Life sciences: Frontrunner in adoption

The life sciences sector is disproportionately engaged in Quality 4.0 innovation, which makes the pharmaceutical, medical devices, and biotech industries particularly relevant. Life sciences manufacturers were early to recognize the importance of having senior leadership responsible for Quality 4.0, to ensure that it’s ingrained across the organization. Life sciences firms were among the first to appoint digital quality officers, where they continue to be the most prevalent. It’s a valuable role, helping the organization rethink existing operational excellence and leading transformation.
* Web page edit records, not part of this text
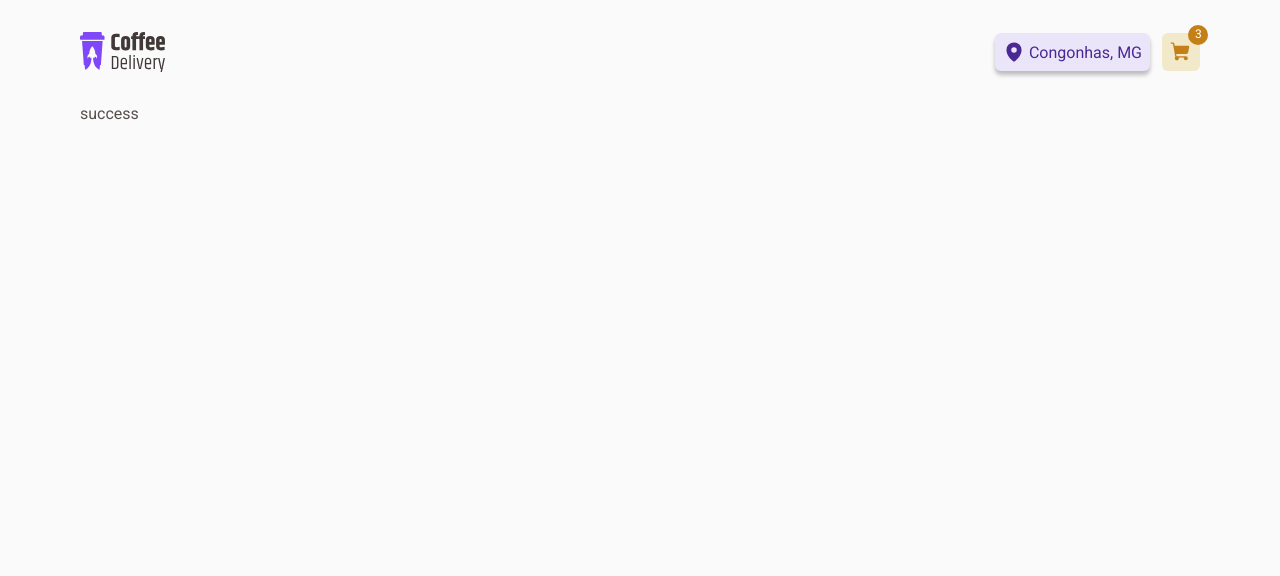
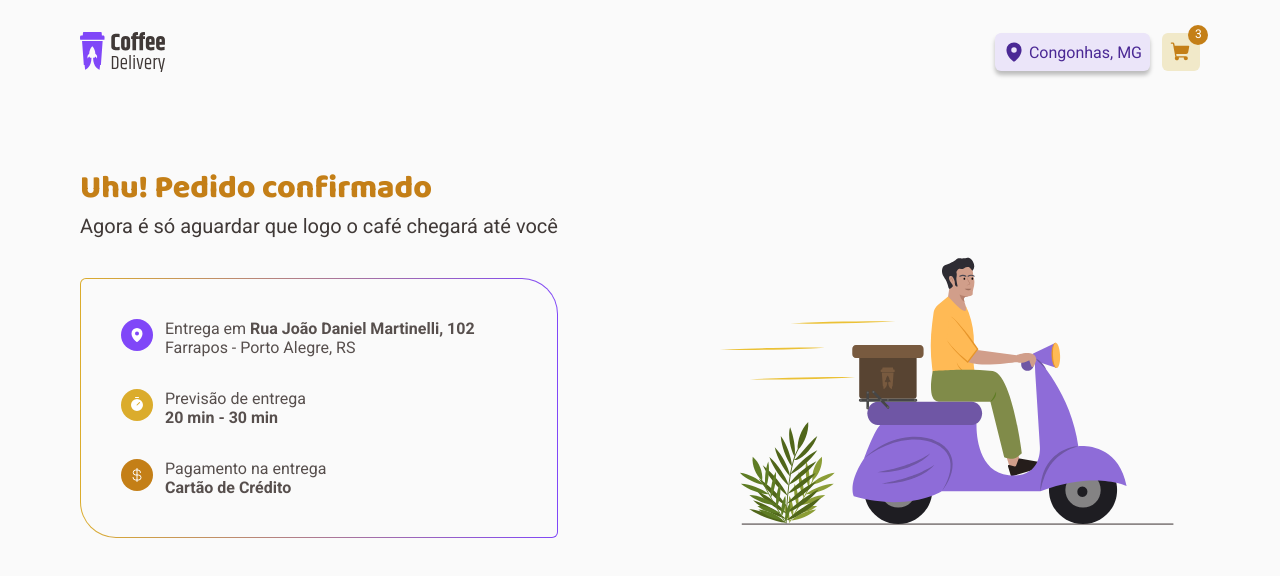
Before and after one commit to lucascnascimento/ignite-desafio-02, a React (Vite) app: page /success in a window 1280 px wide. Shown: the top 576 px of the page. Built offline with nearby package versions, Linux system fonts and the light colour scheme.

Commit message:
feat: create success page styles and structure

```diff
--- a/src/Pages/Success/index.tsx
+++ b/src/Pages/Success/index.tsx
@@ -1,3 +1,48 @@
+import { MapPin, Timer, CurrencyDollar } from "phosphor-react";
+import delivery from "../../assets/images/delivery.svg";
+import { Info, OrderInfoBox, SuccessContainer } from "./styles";
+
 export const Success = () => {
-  return <div>success</div>;
+  return (
+    <SuccessContainer>
+      <div>
+        <h1>Uhu! Pedido confirmado</h1>
+        <h2>Agora é só aguardar que logo o café chegará até você</h2>
+        <OrderInfoBox>
+          <Info iconColor="purple">
+            <div>
+              <MapPin weight="fill" size={16} />
+            </div>
+            <div>
+              <span>
+                Entrega em <strong>Rua João Daniel Martinelli, 102</strong>
+              </span>
+              <span>Farrapos - Porto Alegre, RS</span>
+            </div>
+          </Info>
+
+          <Info iconColor="yellow">
+            <div>
+              <Timer weight="fill" size={16} />
+            </div>
+            <div>
+              <span>Previsão de entrega</span>
+              <strong>20 min - 30 min</strong>
+            </div>
+          </Info>
+
+          <Info iconColor="yellow-dark">
+            <div>
+              <CurrencyDollar size={16} />
+            </div>
+            <div>
+              <span>Pagamento na entrega</span>
+              <strong>Cartão de Crédito</strong>
+            </div>
+          </Info>
+        </OrderInfoBox>
+      </div>
+      <img src={delivery}></img>
+    </SuccessContainer>
+  );
 };
--- /dev/null
+++ b/src/Pages/Success/styles.ts
@@ -0,0 +1,68 @@
+import styled from "styled-components";
+
+export const SuccessContainer = styled.section`
+  display: flex;
+  padding-top: var(--size-64);
+  justify-content: space-between;
+  align-items: flex-end;
+
+  h1 {
+    color: ${(props) => props.theme["yellow-dark"]};
+    font-size: var(--font-32);
+    margin-bottom: var(--size-4);
+  }
+
+  h2 {
+    color: ${(props) => props.theme["base-subtitle"]};
+    font-size: var(--font-20);
+    font-family: "Roboto", sans-serif;
+    font-weight: var(--font-regular);
+  }
+`;
+
+export const OrderInfoBox = styled.div`
+  display: flex;
+  flex-direction: column;
+  padding: var(--size-40);
+  gap: var(--size-32);
+  border-radius: var(--border-radius-6) var(--border-radius-36);
+  margin-top: var(--size-40);
+
+  background: linear-gradient(
+        ${(props) => props.theme.background},
+        ${(props) => props.theme.background}
+      )
+      padding-box,
+    linear-gradient(
+        to right,
+        ${(props) => props.theme.yellow},
+        ${(props) => props.theme.purple}
+      )
+      border-box;
+  border: 1px solid transparent;
+`;
+
+type InfoProps = {
+  iconColor: "yellow-dark" | "yellow" | "purple";
+};
+
+export const Info = styled.div<InfoProps>`
+  display: flex;
+  gap: var(--size-12);
+
+  & > div:first-child {
+    height: var(--size-32);
+    width: var(--size-32);
+    display: flex;
+    justify-content: center;
+    align-items: center;
+    border-radius: var(--border-radius-infinite);
+    color: ${(props) => props.theme.white};
+    background-color: ${(props) => props.theme[props.iconColor]};
+  }
+
+  & > div:last-child {
+    display: flex;
+    flex-direction: column;
+  }
+`;
```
Life sciences organizations are deploying Quality 4.0 use cases across the value chain, including product development, connected labs, manufacturing operations, logistics, service, and adverse event monitoring. There is also a focus on regulatory compliance. The FDA’s increasing openness to real-world data allows manufacturers to derive new value from simulations and digital patient data. This approach reduces time to market, increases quality and efficiency, and ultimately improves patient outcomes.

Of course, technology alone doesn’t produce these outcomes. Companies must rethink operational paradigms and, more important, understand the value of existing and potential new insights to deliver competitive advantage.

Unfortunately, LNS statistics indicate that the average technology selection project lasts 15 months. Furthermore, few quality technology selection projects include team members from across the value chain, putting the company at high risk of creating new digital silos.

Takeaway: Learn from innovators

The market at large can learn a lot from innovators. Many pilots are stalling because they didn’t drive value, didn’t achieve adoption, or never scaled past pilot scope. LNS Research recommends that manufacturers take steps to avoid or overcome pilots that stall:
Align Quality 4.0 efforts with corporate strategic objectives and thus desired corporate outcomes. Avoid shiny objects and focus on value.
• Realize that duplicating existing processes, culture, leadership, and collaboration with new technology will fail. Technology adoption, particularly of Quality 4.0 and other digital tech, should transform, create innovation, solve longstanding challenges, and help the organization rethink the current ecosystem.
• Avoid creating digital silos. Integrate Quality 4.0 work with broader digital transformation initiatives.
Think organizationally. Does your company have multiple sites? Who needs to be included from these sites to gain buy-in, and who needs to be included across the value chain—e.g., research and development, procurement, supplier management, operations, service?
• Sell to top management. Fortunately, initiatives like this are often approved or instigated at the board level, with the direct support of the CEO. In response, cross-functional teams identify gaps, risks, and opportunities, and prioritize projects to align with target improvements; many have a pilot program in place with a detailed business case.

Discuss

About The Author

Dan Jacob’s picture

Dan Jacob

Dan Jacob is a research analyst at LNS Research primarily focused on the enterprise quality management systems (EQMS) practice. Jacob has more than 20 years of experience in quality, reliability, risk, and safety across several industries, primarily automotive, aerospace and defense, high tech and electronics, and medical devices. Jacob also operated his own firm providing engineering consulting to the medical devices and metals industries. Jacob graduated Magna Cum Laude from the University of Pittsburgh with a bachelor’s degree in mechanical engineering.